Marie Curie (1867-1934) was an expert in physics, chemistry and radioactivity. She was also the first woman to win a Nobel Prize and then was awarded a second.
Marie Salomea Sklodowska was born in Warsaw Poland. Her father was a
math and physics teacher and atheist. Her mother was a teacher,
operated a boarding school, and was Catholic. Four-year-old Marie
taught herself how to read Russian and French and was known to help
her four brothers and sisters with their math homework. It was also
at age four that she began demonstrate her incredible memory.
As a teenager, Marie was anxious to attend college, but her family
couldn’t afford it so she spent five grueling years earning money as
a governess. In 1891 she headed for the Sorbonne in Paris. There,
she met future husband Pierre Curie. While there, she discovered the
radioactive elements radium and polonium (She named it after her
native Poland). Later, she became the first woman professor at the

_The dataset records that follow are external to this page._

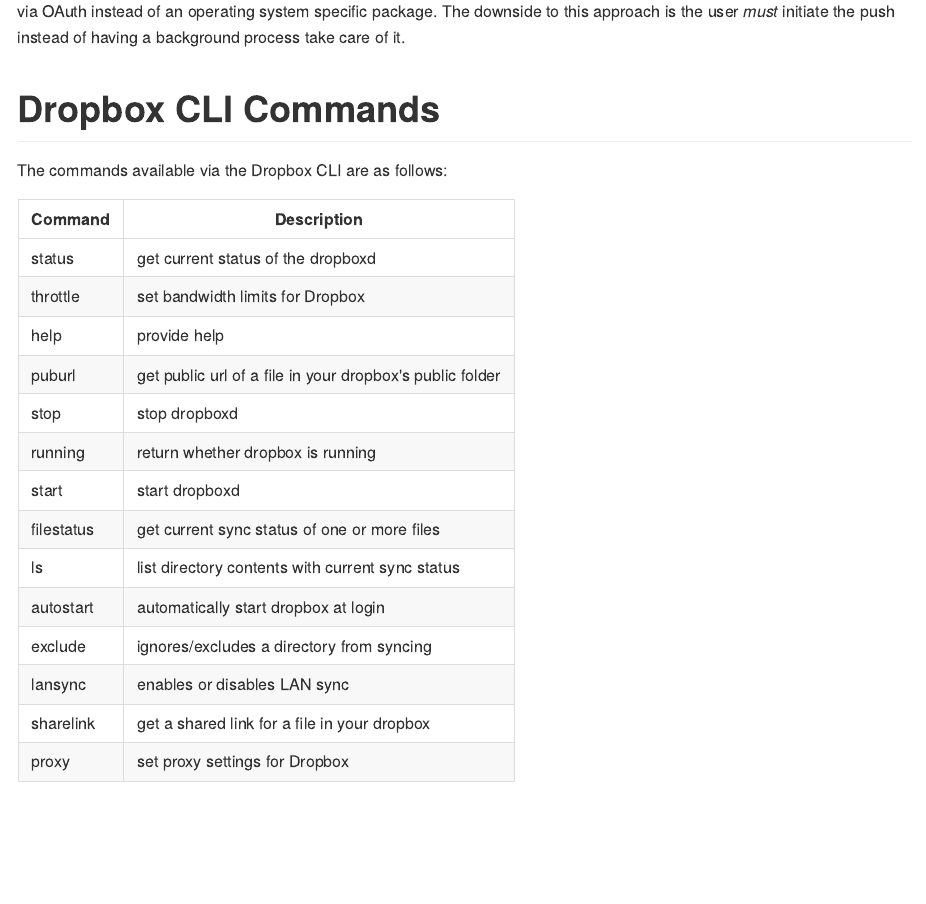
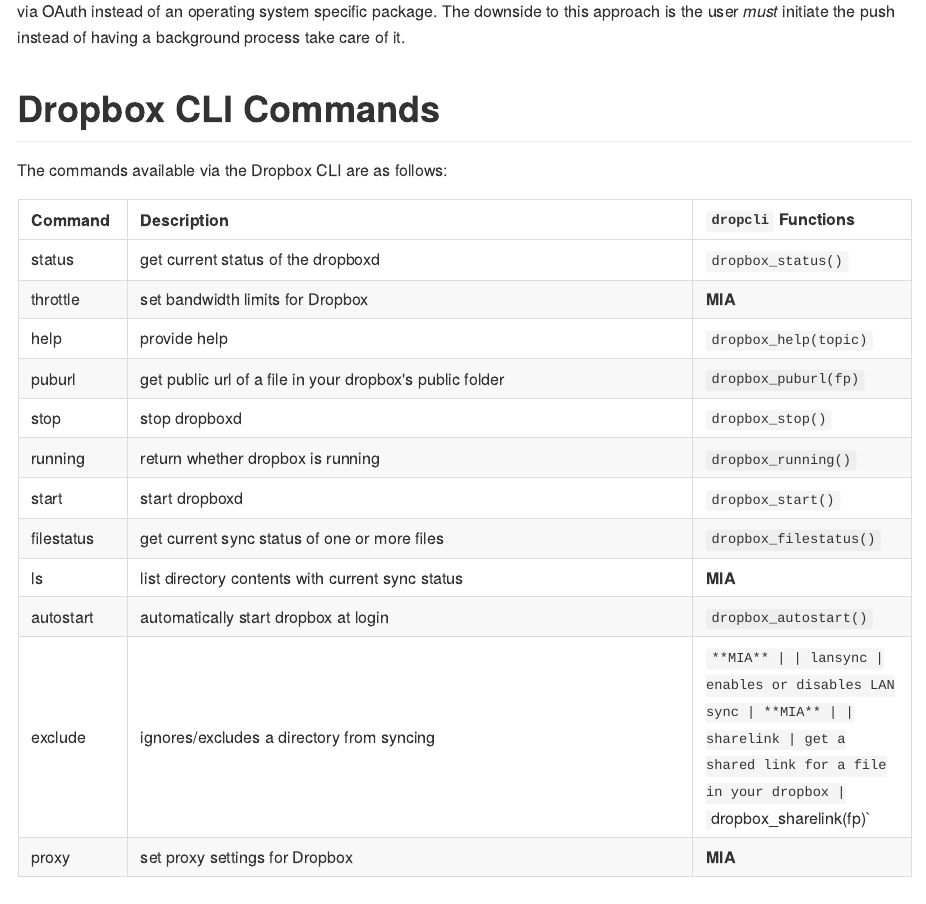
Before and after one commit to coatless-rpkg/dropcli, an R Markdown document (README.Rmd): the page in a window 1100 px wide, from 420 px down. The pictures show the output file README.md that the author committed with the source, drawn offline in the style of GitHub; badge pictures from the web are left out.

Commit message:
dropcli functions added to readme

```diff
--- a/README.Rmd
+++ b/README.Rmd
@@ -39,22 +39,23 @@
 
 The commands available via the Dropbox CLI are as follows:
 
-| Command    | Description                                                  |
-|------------|--------------------------------------------------------------|
-| status     |  get current status of the dropboxd                          |
-| throttle   |  set bandwidth limits for Dropbox                            |
-| help       |  provide help                                                |
-| puburl     |  get public url of a file in your dropbox's public folder    |
-| stop       |  stop dropboxd                                               |
-| running    |  return whether dropbox is running                           |
-| start      |  start dropboxd                                              |
-| filestatus |  get current sync status of one or more files                |
-| ls         |  list directory contents with current sync status            |
-| autostart  |  automatically start dropbox at login                        |
-| exclude    |  ignores/excludes a directory from syncing                   |
-| lansync    |  enables or disables LAN sync                                |
-| sharelink  |  get a shared link for a file in your dropbox                |
-| proxy      |  set proxy settings for Dropbox                              |
+| Command    | Description                                                  | `dropcli` Functions    |
+|------------|--------------------------------------------------------------|------------------------|
+| status     |  get current status of the dropboxd                          | `dropbox_status()`     |
+| throttle   |  set bandwidth limits for Dropbox                            |       **MIA**          |
+| help       |  provide help                                                |`dropbox_help(topic)`   |
+| puburl     |  get public url of a file in your dropbox's public folder    |`dropbox_puburl(fp)`    |
+| stop       |  stop dropboxd                                               |`dropbox_stop()`        |
+| running    |  return whether dropbox is running                           |`dropbox_running()`     |
+| start      |  start dropboxd                                              |`dropbox_start()`       |
+| filestatus |  get current sync status of one or more files                |`dropbox_filestatus()`  |
+| ls         |  list directory contents with current sync status            |      **MIA**           |
+| autostart  |  automatically start dropbox at login                        |`dropbox_autostart()`   |
+| exclude    |  ignores/excludes a directory from syncing                   |`     **MIA**           |
+| lansync    |  enables or disables LAN sync                                |      **MIA**           |
+| sharelink  |  get a shared link for a file in your dropbox                | `dropbox_sharelink(fp)`|
+| proxy      |  set proxy settings for Dropbox                              |      **MIA**           |
+
 
 # Acknowledgement
 
```
Also changed, not shown: README.md.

In her thirties, Marie worked closely with her husband, and together
they devised the science of radioactivity (she named the term
radioactivity), for which they were awarded a Nobel Prize in
physics. They had two children Irene and Eve. After Pierre’s death
in 1906, Marie continued her work, winning her second Nobel, in
chemistry at age 44.
It has been determined that Marie contracted aplastic anemia from
all of her time spent with radiation which, at that point, had no
dangers associated with it. She died from it in 1934.